Why did Canadian home prices go up during the pandemic, especially when immigration basically went to zero? (Canada only met our target of 400,000 immigrants for 2021 by counting people who were already here.)
When Covid hit, spending on gas, shopping, restaurants, and travel plunged, and household savings went way up. A lot of people who could work from home and still had their jobs suddenly had a lot more money to invest, and some of that money went into real estate.
Visualization, based on Statistics Canada data, is by Philip Smith.
I would say the roughly top 30 per cent of the population, income-wise, did well financially during the pandemic. Think of all the things that you couldn’t spend money on. You can’t go on vacation, you’re not commuting to work, so that’s $60 to $80 a week that’s not going into the gas tank. That starts to add up. Savings rates shot up.
Because of this, we saw that 30 per cent of the population put their money in all kinds of things. So real estate was a big one, but Bitcoin went up. All these “meme stocks” from GameStop to AMC went up. Old hockey cards absolutely escalated in value. Because you have all these people with essentially too much money and too much free time on their hands, and they’re kind of bored, they need to park that money somewhere. And a whole bunch of them decided, “Hey, you know what, I’m gonna buy a place in cottage country” or “I’m gonna buy this second house; I’m gonna get into the real-estate market.” So that drove a lot of this — there were more people buying and selling.
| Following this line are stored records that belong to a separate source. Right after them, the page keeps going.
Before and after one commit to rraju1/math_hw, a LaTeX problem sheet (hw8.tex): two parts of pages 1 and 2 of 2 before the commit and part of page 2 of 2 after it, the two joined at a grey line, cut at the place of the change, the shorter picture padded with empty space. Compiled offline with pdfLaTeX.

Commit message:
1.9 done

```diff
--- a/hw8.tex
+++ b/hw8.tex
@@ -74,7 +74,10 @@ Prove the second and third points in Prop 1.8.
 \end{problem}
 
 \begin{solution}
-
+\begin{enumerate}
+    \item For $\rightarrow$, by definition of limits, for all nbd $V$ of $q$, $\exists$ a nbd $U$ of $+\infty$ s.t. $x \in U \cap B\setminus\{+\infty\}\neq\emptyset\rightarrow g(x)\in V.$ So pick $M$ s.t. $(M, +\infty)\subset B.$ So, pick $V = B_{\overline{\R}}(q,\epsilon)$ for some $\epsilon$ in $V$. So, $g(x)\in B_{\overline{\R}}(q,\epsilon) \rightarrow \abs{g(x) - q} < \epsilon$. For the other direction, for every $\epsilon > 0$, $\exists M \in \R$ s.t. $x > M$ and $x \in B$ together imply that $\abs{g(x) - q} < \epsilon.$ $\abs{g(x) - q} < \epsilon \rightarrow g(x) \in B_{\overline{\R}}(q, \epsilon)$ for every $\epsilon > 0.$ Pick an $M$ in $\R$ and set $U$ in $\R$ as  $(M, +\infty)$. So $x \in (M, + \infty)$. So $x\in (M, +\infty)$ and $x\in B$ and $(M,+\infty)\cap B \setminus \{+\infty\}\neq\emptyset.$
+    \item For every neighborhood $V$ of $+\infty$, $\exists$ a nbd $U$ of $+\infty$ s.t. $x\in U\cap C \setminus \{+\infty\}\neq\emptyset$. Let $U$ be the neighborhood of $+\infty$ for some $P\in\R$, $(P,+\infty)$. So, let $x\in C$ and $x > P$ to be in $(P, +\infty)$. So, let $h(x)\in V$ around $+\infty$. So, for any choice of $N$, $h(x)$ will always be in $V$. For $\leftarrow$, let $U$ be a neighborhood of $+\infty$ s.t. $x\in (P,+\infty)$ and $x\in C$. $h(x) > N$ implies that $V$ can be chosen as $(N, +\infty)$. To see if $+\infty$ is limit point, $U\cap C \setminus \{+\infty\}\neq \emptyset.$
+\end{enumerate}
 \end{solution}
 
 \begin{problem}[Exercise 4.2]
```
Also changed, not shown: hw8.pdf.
And they could make much bigger offers because of savings rates and low interest rates.
Of course a lot of people did lose their jobs, which is why CERB and other income-support programs were so important - like a super-sized version of EI. Having household income drop to match the plunge in spending would have been disastrous. But now that there's been this giant surge in savings, pushing up real estate prices, what do we need to do to make home ownership more affordable?
On the supply side, what we want is something more like Atlanta, where demand for housing leads to a lot more construction and flat prices, rather than San Francisco, where demand for housing results in high prices while construction stays flat. See the graph from Glaeser and Gyourko 2018. People move where the jobs are, and Covid has untethered a lot of jobs from expensive cities like Toronto and Vancouver, so it makes sense to build more housing where people have moved, for example by allowing more "missing-middle" housing. This won't necessarily be easy: municipal governments are wary of adding more housing (because of opposition from local homeowners concerned about anything that could affect their most valuable asset), and provincial governments have the power to override them but are reluctant to do so.
On the demand side, the risk is that you get a "natural Ponzi scheme" (Robert Shiller), like in the pre-2008 housing crash in the US, where an initial rise in house prices leads to more and more people piling into the market and driving prices up further. In normal times, the price-to-rent ratio should be stable. The higher it goes, the more unsustainable prices become. To counteract this, you probably want to tighten credit, for example by requiring higher down payments (a lower loan-to-value ratio) for investment properties.